  1. Teri says:

    Reading about your time at the camp always makes me feel so relaxed, almost as if I were there myself.

    I’ve never seen a scarlet tanager. I looked it up and what a striking bird it would be, so bright and colorful.

  2. Teri, I imagine your summer place is wonderful and relaxing as well. Sometimes I wonder if you will start another blog, another chapter of your adventure!

    The Scarlet Tanager I see at the camp is the first and only Scarlet Tanager I have ever seen. They are a beautiful bird!

  3. Sandy says:

    It sounds like hard work but with the reward of being in nature and ending the day relaxed. 🙂

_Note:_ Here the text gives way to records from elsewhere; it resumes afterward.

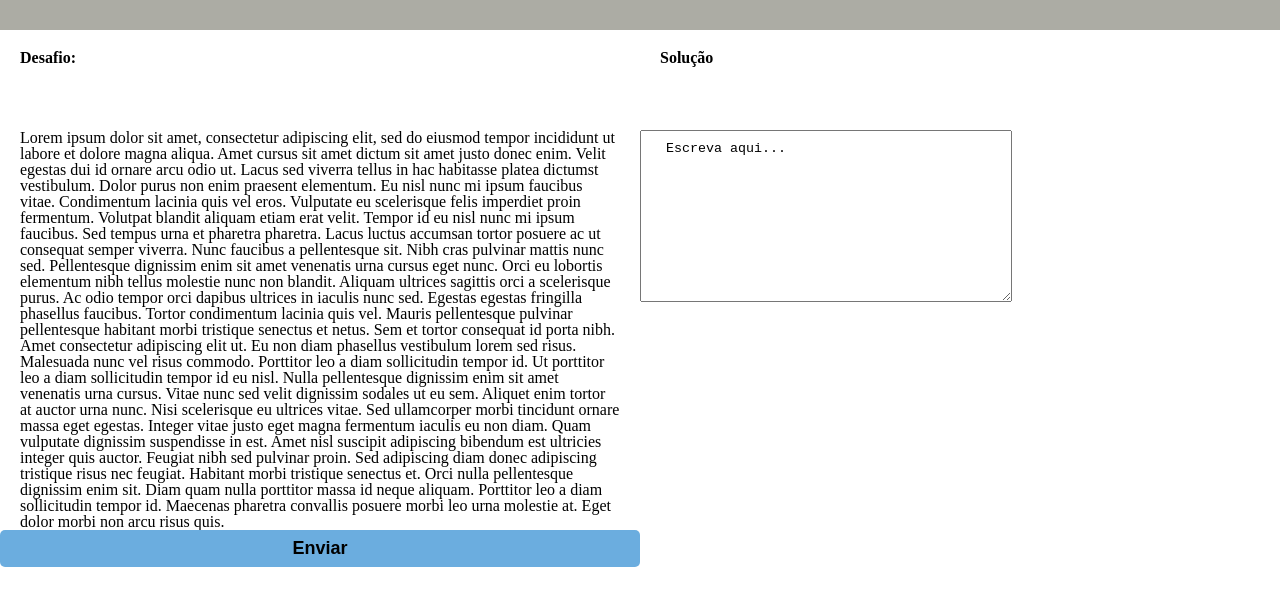
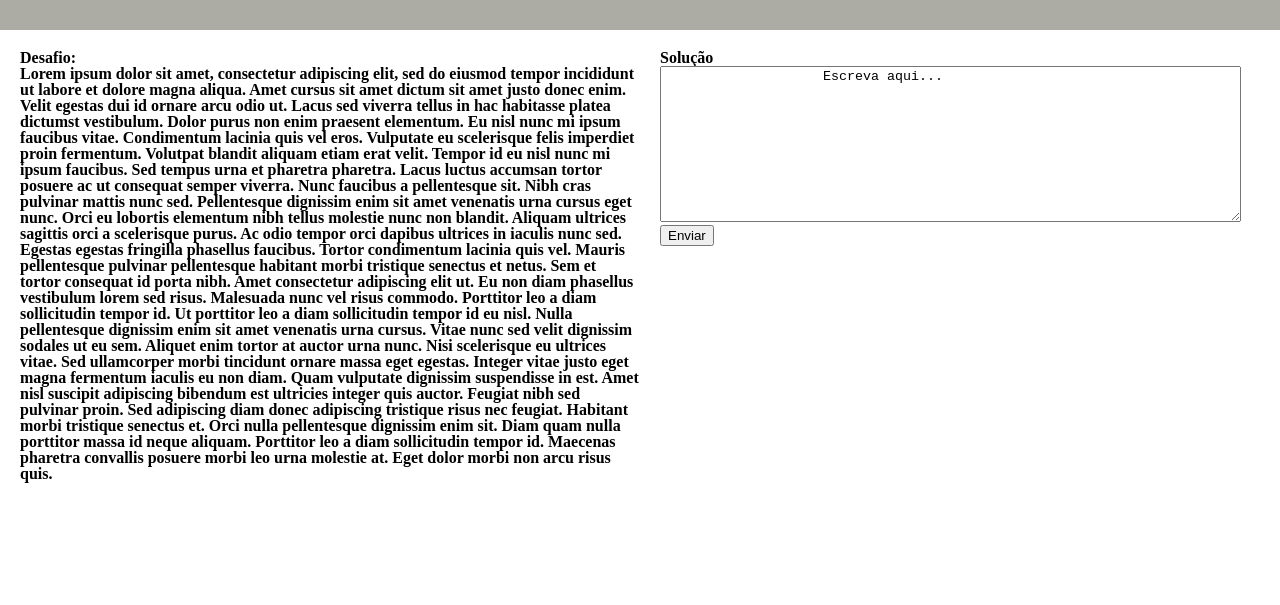
Before and after one commit to zetolenttino/dojos.rocks, a plain HTML site: page public/index.html in a window 1280 px wide. Shown: the part 247-852 px from the top of the page. Before the commit the page ends 814 px from the top, so only its background shows below. Drawn offline with Linux system fonts and the light colour scheme.

Commit message:
organizando

```diff
--- a/public/index.html
+++ b/public/index.html
@@ -16,31 +16,53 @@
         <h1><img class="logo-png" src="logo.png"></h1>
     </div>
 
-    <section>
+    <main class="app">
 
+        <div id="desafio">
+            <h1> Desafio:</h1>
 
-        <div class="divisao-atividades">
+            <p>Lorem ipsum dolor sit amet, consectetur adipiscing elit, sed do eiusmod tempor
+                incididunt ut labore et dolore magna aliqua. Amet cursus sit amet dictum sit amet justo donec enim.
+                Velit egestas dui id ornare arcu odio ut. Lacus sed viverra tellus in hac habitasse platea dictumst
+                vestibulum. Dolor purus non enim praesent elementum. Eu nisl nunc mi ipsum faucibus vitae. Condimentum
+                lacinia quis vel eros. Vulputate eu scelerisque felis imperdiet proin fermentum. Volutpat blandit
+                aliquam etiam erat velit. Tempor id eu nisl nunc mi ipsum faucibus. Sed tempus urna et pharetra
+                pharetra. Lacus luctus accumsan tortor posuere ac ut consequat semper viverra. Nunc faucibus a
+                pellentesque sit.
 
-            <h2 id="desafio">Desafio:</h2>
-            <h3 id="solucao">Solução</h3>
+                Nibh cras pulvinar mattis nunc sed. Pellentesque dignissim enim sit amet venenatis urna cursus eget
+                nunc. Orci eu lobortis elementum nibh tellus molestie nunc non blandit. Aliquam ultrices sagittis orci a
+                scelerisque purus. Ac odio tempor orci dapibus ultrices in iaculis nunc sed. Egestas egestas fringilla
+                phasellus faucibus. Tortor condimentum lacinia quis vel. Mauris pellentesque pulvinar pellentesque
+                habitant morbi tristique senectus et netus. Sem et tortor consequat id porta nibh. Amet consectetur
+                adipiscing elit ut. Eu non diam phasellus vestibulum lorem sed risus. Malesuada nunc vel risus commodo.
+                Porttitor leo a diam sollicitudin tempor id. Ut porttitor leo a diam sollicitudin tempor id eu nisl.
+                Nulla pellentesque dignissim enim sit amet venenatis urna cursus. Vitae nunc sed velit dignissim sodales
+                ut eu sem. Aliquet enim tortor at auctor urna nunc. Nisi scelerisque eu ultrices vitae. Sed ullamcorper
+                morbi tincidunt ornare massa eget egestas.
 
-            <p id="atividade-left">Lorem ipsum dolor sit amet, consectetur adipiscing elit, sed do eiusmod tempor incididunt ut labore et dolore magna aliqua. Amet cursus sit amet dictum sit amet justo donec enim. Velit egestas dui id ornare arcu odio ut. Lacus sed viverra tellus in hac habitasse platea dictumst vestibulum. Dolor purus non enim praesent elementum. Eu nisl nunc mi ipsum faucibus vitae. Condimentum lacinia quis vel eros. Vulputate eu scelerisque felis imperdiet proin fermentum. Volutpat blandit aliquam etiam erat velit. Tempor id eu nisl nunc mi ipsum faucibus. Sed tempus urna et pharetra pharetra. Lacus luctus accumsan tortor posuere ac ut consequat semper viverra. Nunc faucibus a pellentesque sit.
-
-                Nibh cras pulvinar mattis nunc sed. Pellentesque dignissim enim sit amet venenatis urna cursus eget nunc. Orci eu lobortis elementum nibh tellus molestie nunc non blandit. Aliquam ultrices sagittis orci a scelerisque purus. Ac odio tempor orci dapibus ultrices in iaculis nunc sed. Egestas egestas fringilla phasellus faucibus. Tortor condimentum lacinia quis vel. Mauris pellentesque pulvinar pellentesque habitant morbi tristique senectus et netus. Sem et tortor consequat id porta nibh. Amet consectetur adipiscing elit ut. Eu non diam phasellus vestibulum lorem sed risus. Malesuada nunc vel risus commodo. Porttitor leo a diam sollicitudin tempor id. Ut porttitor leo a diam sollicitudin tempor id eu nisl. Nulla pellentesque dignissim enim sit amet venenatis urna cursus. Vitae nunc sed velit dignissim sodales ut eu sem. Aliquet enim tortor at auctor urna nunc. Nisi scelerisque eu ultrices vitae. Sed ullamcorper morbi tincidunt ornare massa eget egestas.
-
-                Integer vitae justo eget magna fermentum iaculis eu non diam. Quam vulputate dignissim suspendisse in est. Amet nisl suscipit adipiscing bibendum est ultricies integer quis auctor. Feugiat nibh sed pulvinar proin. Sed adipiscing diam donec adipiscing tristique risus nec feugiat. Habitant morbi tristique senectus et. Orci nulla pellentesque dignissim enim sit. Diam quam nulla porttitor massa id neque aliquam. Porttitor leo a diam sollicitudin tempor id. Maecenas pharetra convallis posuere morbi leo urna molestie at. Eget dolor morbi non arcu risus quis.
+                Integer vitae justo eget magna fermentum iaculis eu non diam. Quam vulputate dignissim suspendisse in
+                est. Amet nisl suscipit adipiscing bibendum est ultricies integer quis auctor. Feugiat nibh sed pulvinar
+                proin. Sed adipiscing diam donec adipiscing tristique risus nec feugiat. Habitant morbi tristique
+                senectus et. Orci nulla pellentesque dignissim enim sit. Diam quam nulla porttitor massa id neque
+                aliquam. Porttitor leo a diam sollicitudin tempor id. Maecenas pharetra convallis posuere morbi leo urna
+                molestie at. Eget dolor morbi non arcu risus quis.
             </p>
 
-                <label for="atividade-rigth" tabindex="-1">
-                <textarea cols="70" rows="10" id="atividade-rigth" class="input-padrao">Escreva aqui...</textarea required> </label>
-                </div>
+        </div>
+        <div id="solucao">
+            <h1>Solução</h1>
 
+            <label for="atividade-rigth" tabindex="-1">
+                <textarea cols="70" rows="10" id="atividade-rigth" class="input-padrao">
+                    Escreva aqui...
+                </textarea required>
+            </label>
                 <input type="button" value="Enviar" class="botao-enviar">
 
-    </section>
+            </div>
 
-
-
+        </main>
     </body>
 
 </html>
--- a/public/style.css
+++ b/public/style.css
@@ -28,8 +28,8 @@ body {
 }
 
 
-.divisao-atividades {
-    display: grid;
+.app {
+  display: grid;
   grid-template-columns:  repeat(2, 1fr);
   grid-template-rows:100px 1fr;
   grid-template-areas:
@@ -52,37 +52,3 @@ body {
    margin-top: 20px;
    margin-left: 20px;
 }
-
-#atividade-left {
-    margin-right: 20px;
-    margin-left: 20px;
-}
-
-#atividade-rigth {
-    top: 354px;
-    width: 50%;
-    left: 52%;
-    right: 50%
-}
-
-.input-padrao {
-    display: block;
-    padding: 10px 25px;
-}
-
-.botao-enviar {
-    width: 10%;
-    padding: 8px 0;
-    background: rgb(107 173 223);
-    color: rgb(0, 0, 0);
-    font-weight: bold;
-    font-size: 18px;
-    border: none;
-    border-radius: 5px;
-    transition: 1s all;
-    cursor: pointer;
-    top: 354px;
-    width: 50%;
-    left: 52%;
-    right: 50%;
-}
```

  4. Sandy, it is hard work, but not too hard! Our fourth summer owning the Camp, and we now find we have time just to sit and enjoy our surroundings. Much less needs to be done, mostly cosmetic at this point. Taking down the dead trees was the only project that really needed to be done, as storms can take them down, and now that we have Grace the Trailer there, damage is a possibility. There are more trees to be taken down, but none of them pose any threat to property, so they can be taken down at our leasure.

    I like physical work, in moderation of course, and I like sitting and relaxing, so the Camp offers a great combo!